◆ YOUR INSTRUCTIONS ◆
Search the records for the string "main", then copy each line that has it.

◆ Source data ◆
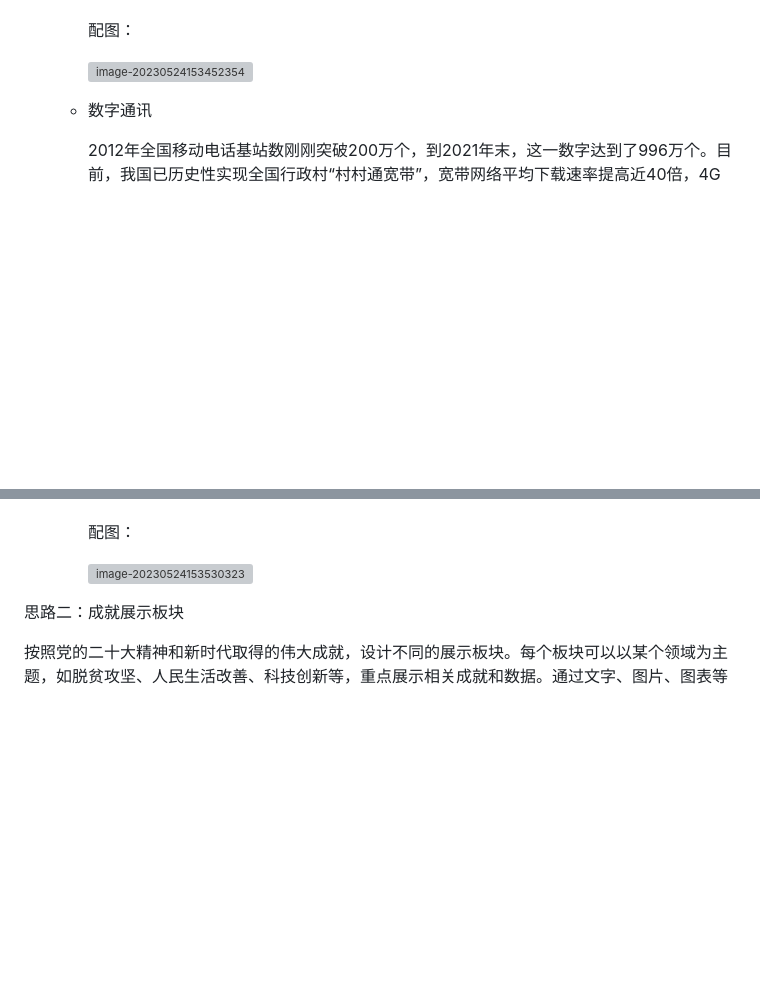
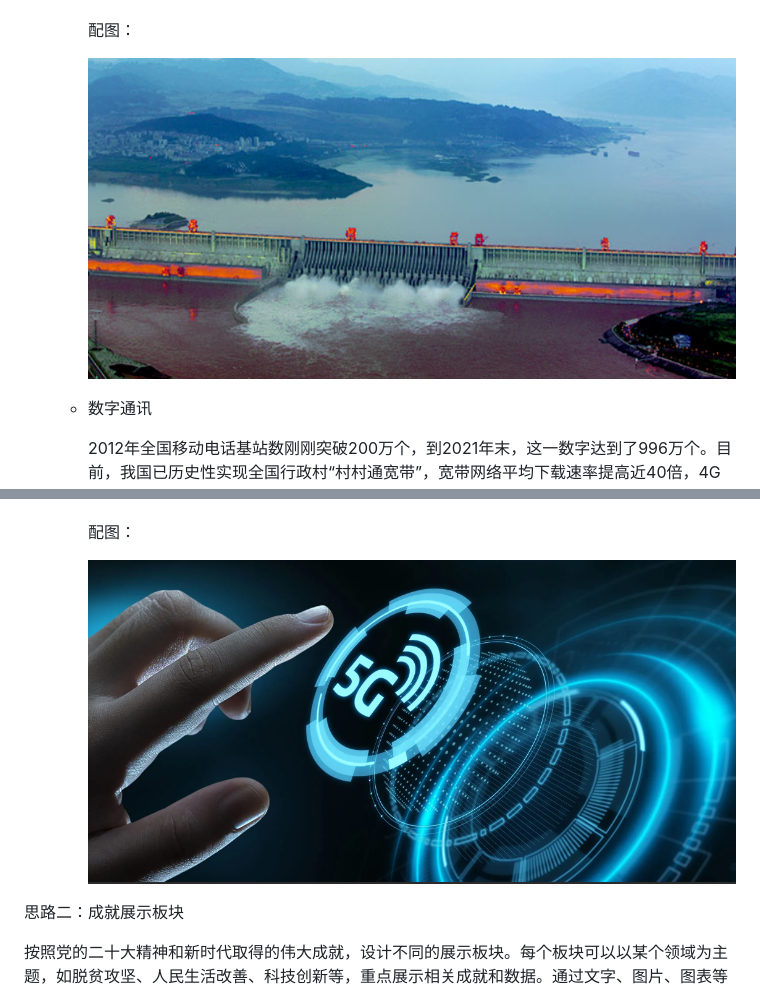
Before and after one commit to JinlinXingjian/20-Great-Web-Design-Examples, a Markdown page: readme.md, 2 parts joined by grey strips. Rendered like a GitHub page; blank space fills up the shorter version; grey boxes are pictures that could not be loaded.

```diff
--- a/readme.md
+++ b/readme.md
@@ -74,7 +74,7 @@
 
     配图：
 
-    <img src="./img/%E6%AF%94%E8%B5%9B/image-20230524153452354.png" alt="image-20230524153452354" style="zoom: 67%;" />
+    <img src="main/img/比赛/image-20230524153452354.png" alt="image-20230524153452354" style="zoom: 67%;" />
 
   - 数字通讯
 
@@ -90,7 +90,7 @@
 
     配图：
 
-    <img src="./img/%E6%AF%94%E8%B5%9B/image-20230524153530323.png" alt="image-20230524153530323" style="zoom:50%;" />
+    <img src="main/img/比赛/image-20230524153530323.png" alt="image-20230524153530323" style="zoom:50%;" />
 
 
 
```
Also changed, not shown: other parts of readme.md (+4 -4 lines).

◆ ANSWER BOX ◆
+    <img src="main/img/比赛/image-20230524153452354.png" alt="image-20230524153452354" style="zoom: 67%;" />
+    <img src="main/img/比赛/image-20230524153530323.png" alt="image-20230524153530323" style="zoom:50%;" />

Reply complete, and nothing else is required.